I have just finished reading Kevin Keegan by Ian Ridley and found the biography to be an interesting observation on one of my favourite people in football.
I read Keegan's autobiography when it was first published in 1997 and have since been keen to read more about him as his professional career has made many twists and turns since that time.
This book is a good enough accompaniment to the autobiography as Ridley has interviewed many of Keegan's allies and detractors to shape the character of Keegan. The cover claims that this is 'An intimate portrait of football's last romantic' and Ridley has done just that using names like Bobby Robson, Les Ferdinand and other notable others to add colour to the proverbial canvas.
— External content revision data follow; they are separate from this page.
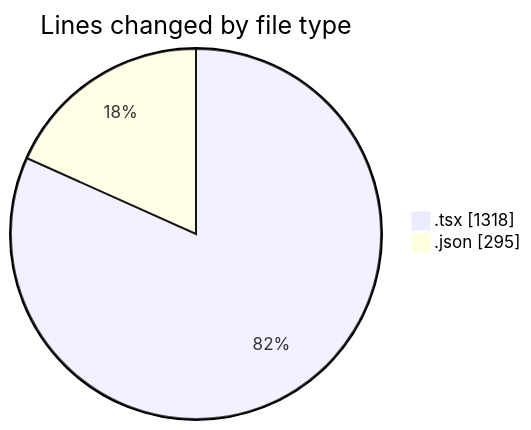
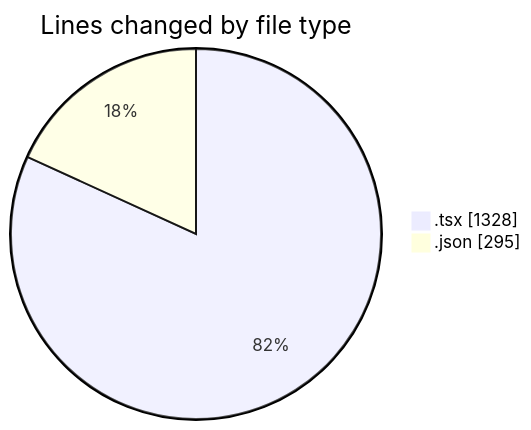
The first of 2 diagrams in 2025-10-11/eventscop-frontend-guide__workspace_/README.md (julien-gomy/code-tracking), drawn with Mermaid before and after one commit. The commit also changed other lines of this file and 1 other file, not shown here.

````diff
--- a/2025-10-11/eventscop-frontend-guide__workspace_/README.md
+++ b/2025-10-11/eventscop-frontend-guide__workspace_/README.md
@@ -33,6 +33,6 @@
 ```mermaid
 pie showData
 title Lines changed by file type
-".tsx" : 1318
+".tsx" : 1328
 ".json" : 295
 ```
````
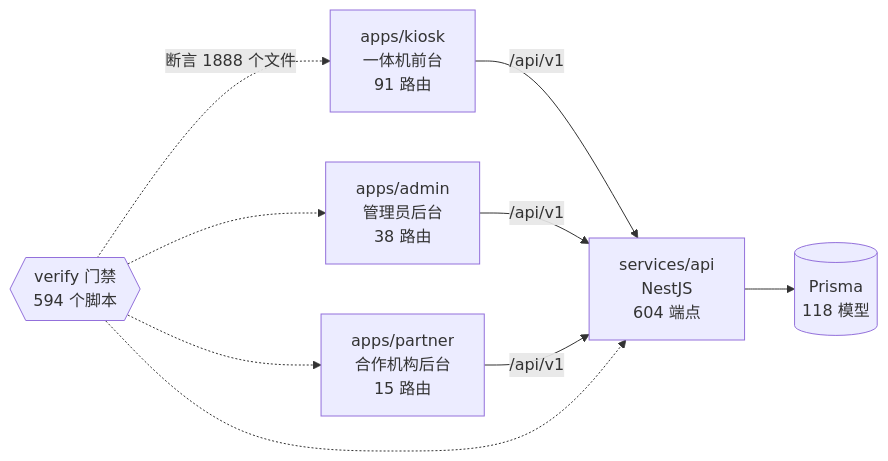
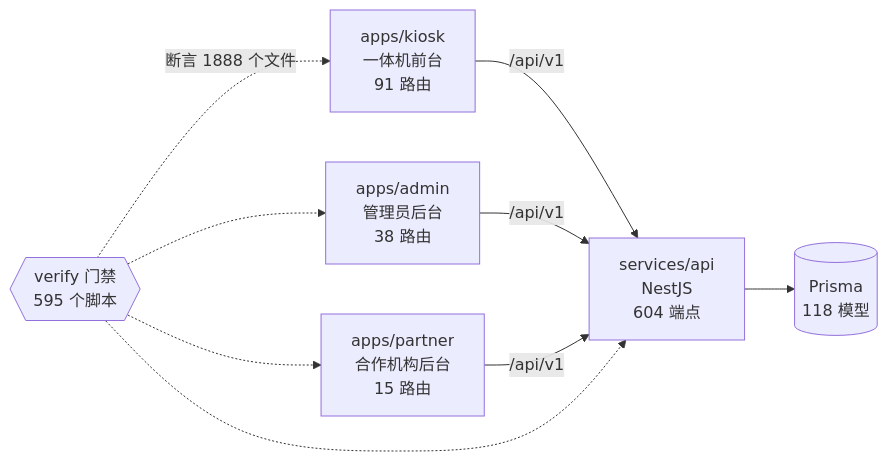
Before and after one commit to wanglei581/YITIJI: the diagram in docs/graph/README.md, drawn with Mermaid. The commit also changed other lines of this file and 6 other files, not shown here.

````diff
--- a/docs/graph/README.md
+++ b/docs/graph/README.md
@@ -68,18 +68,18 @@
 ```mermaid
 flowchart LR
   kiosk["apps/kiosk<br/>一体机前台<br/>91 路由"]
   admin["apps/admin<br/>管理员后台<br/>38 路由"]
   partner["apps/partner<br/>合作机构后台<br/>15 路由"]
   api["services/api<br/>NestJS<br/>604 端点"]
   db[("Prisma<br/>118 模型")]
-  gates{{"verify 门禁<br/>594 个脚本"}}
+  gates{{"verify 门禁<br/>595 个脚本"}}
 
   kiosk -->|"/api/v1"| api
   admin -->|"/api/v1"| api
   partner -->|"/api/v1"| api
   api --> db
   gates -.->|"断言 1888 个文件"| kiosk
   gates -.-> admin
   gates -.-> partner
   gates -.-> api
 ```
````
There was one niggle I had with the artistic license that Ridley used in the chapter of Keegan's initial managerial departure from Newcastle.
The writer claimed that 'the prime minister, Tony Blair, paid tribute' to Keegan upon learning that the manager had left the club. I am in no way doubting Blair had something to say, only that he wasn't the prime minister at the time as Keegan had resigned months before Blair took office. It would have been just a point to make as saying the Labour leader and eventual Prime minister had offered words on the resignation.
I often dislike reading inaccuracies like this in books whether they are intended or not as it often leaves me to wonder whether there are other flaws in the book that I am not aware of.
It didn't cause me to totally disregard everything else that was in the book as most of it was moulded on the opinion and eyes of people who had observed and played a part in Keegan's career as player and manager.
Like I said, if you have followed Kevin Keegan's career and have read the 1997 autobiography, it's a good addition to the Keegan story to have this alongside it on the bookshelf.